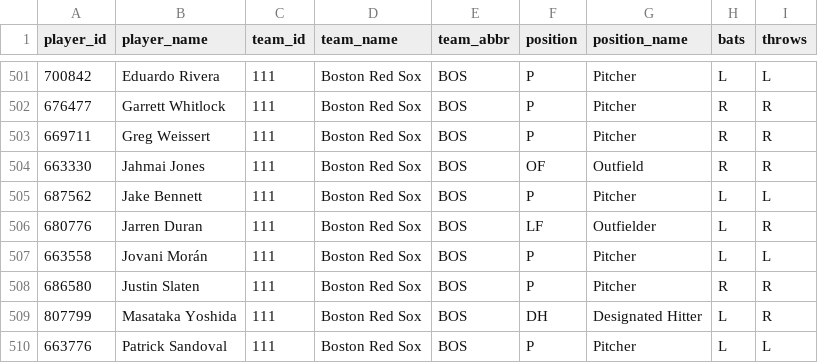
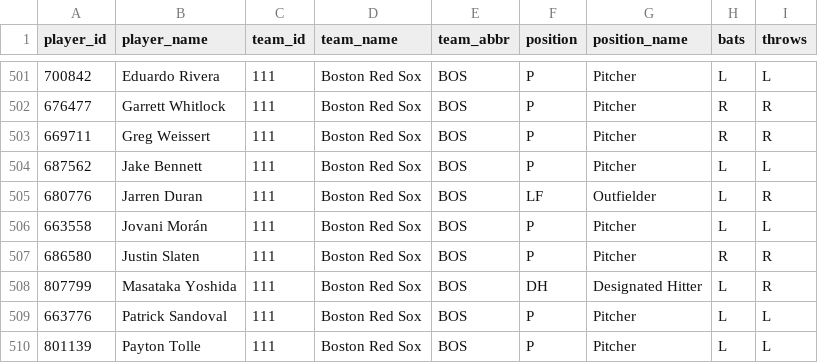
Before and after one commit to dylhauck/alpha-wagerz-model, a CSV file: data/reference/player_reference.csv, drawn as a sheet; only a part is shown, gaps mark what is left out; the shorter side is filled out with more unchanged rows; the diff names each change by its address in the sheet, - before the commit and + after, or states it on an @@ line.

```diff
--- a/data/reference/player_reference.csv
+++ b/data/reference/player_reference.csv
-row 504: 663330 | Jahmai Jones | 111 | Boston Red Sox | BOS | OF | Outfield | R | R
```
Also changed, not shown: 38 other files.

.....

• [Exercise requirements] With the images left out, set down every entry exactly.

• [Answer for the task]
Before and after one commit to dylhauck/alpha-wagerz-model, a CSV file: data/reference/player_reference.csv, drawn as a sheet; only a part is shown, gaps mark what is left out; the shorter side is filled out with more unchanged rows; the diff names each change by its address in the sheet, - before the commit and + after, or states it on an @@ line.

```diff
--- a/data/reference/player_reference.csv
+++ b/data/reference/player_reference.csv
-row 504: 663330 | Jahmai Jones | 111 | Boston Red Sox | BOS | OF | Outfield | R | R
```
Also changed, not shown: 38 other files.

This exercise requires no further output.